**Your assignment**:
Each line of the data below that holds the word "ProdDeploy" is to be reported in full.

= Beginning of Section =

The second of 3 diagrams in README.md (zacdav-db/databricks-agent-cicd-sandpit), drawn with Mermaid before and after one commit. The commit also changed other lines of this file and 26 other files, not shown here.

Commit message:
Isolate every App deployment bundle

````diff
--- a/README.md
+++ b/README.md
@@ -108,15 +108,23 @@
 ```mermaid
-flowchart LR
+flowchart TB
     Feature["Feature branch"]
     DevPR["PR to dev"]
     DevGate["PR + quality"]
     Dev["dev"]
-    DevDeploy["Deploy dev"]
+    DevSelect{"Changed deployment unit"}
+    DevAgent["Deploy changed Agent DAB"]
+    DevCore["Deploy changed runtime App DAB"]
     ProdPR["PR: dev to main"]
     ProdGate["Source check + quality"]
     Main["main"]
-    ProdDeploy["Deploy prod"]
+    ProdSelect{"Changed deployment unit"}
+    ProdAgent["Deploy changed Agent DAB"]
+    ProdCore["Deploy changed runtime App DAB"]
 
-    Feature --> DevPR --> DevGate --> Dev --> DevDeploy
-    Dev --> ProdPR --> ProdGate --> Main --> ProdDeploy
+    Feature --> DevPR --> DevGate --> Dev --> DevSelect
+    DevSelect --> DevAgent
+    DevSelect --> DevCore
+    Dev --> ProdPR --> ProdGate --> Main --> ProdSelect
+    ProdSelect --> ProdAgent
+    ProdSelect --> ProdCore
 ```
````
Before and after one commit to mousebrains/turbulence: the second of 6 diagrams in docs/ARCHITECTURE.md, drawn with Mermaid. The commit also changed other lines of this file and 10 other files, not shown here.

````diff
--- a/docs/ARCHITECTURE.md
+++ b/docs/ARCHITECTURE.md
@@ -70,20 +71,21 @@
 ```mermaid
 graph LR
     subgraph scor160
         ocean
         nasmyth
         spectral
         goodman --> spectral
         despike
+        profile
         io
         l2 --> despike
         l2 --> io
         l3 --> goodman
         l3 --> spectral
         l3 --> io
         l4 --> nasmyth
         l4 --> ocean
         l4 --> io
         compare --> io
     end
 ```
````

= End of Section =

**Solution to this task**:
-    ProdDeploy["Deploy prod"]
-    Dev --> ProdPR --> ProdGate --> Main --> ProdDeploy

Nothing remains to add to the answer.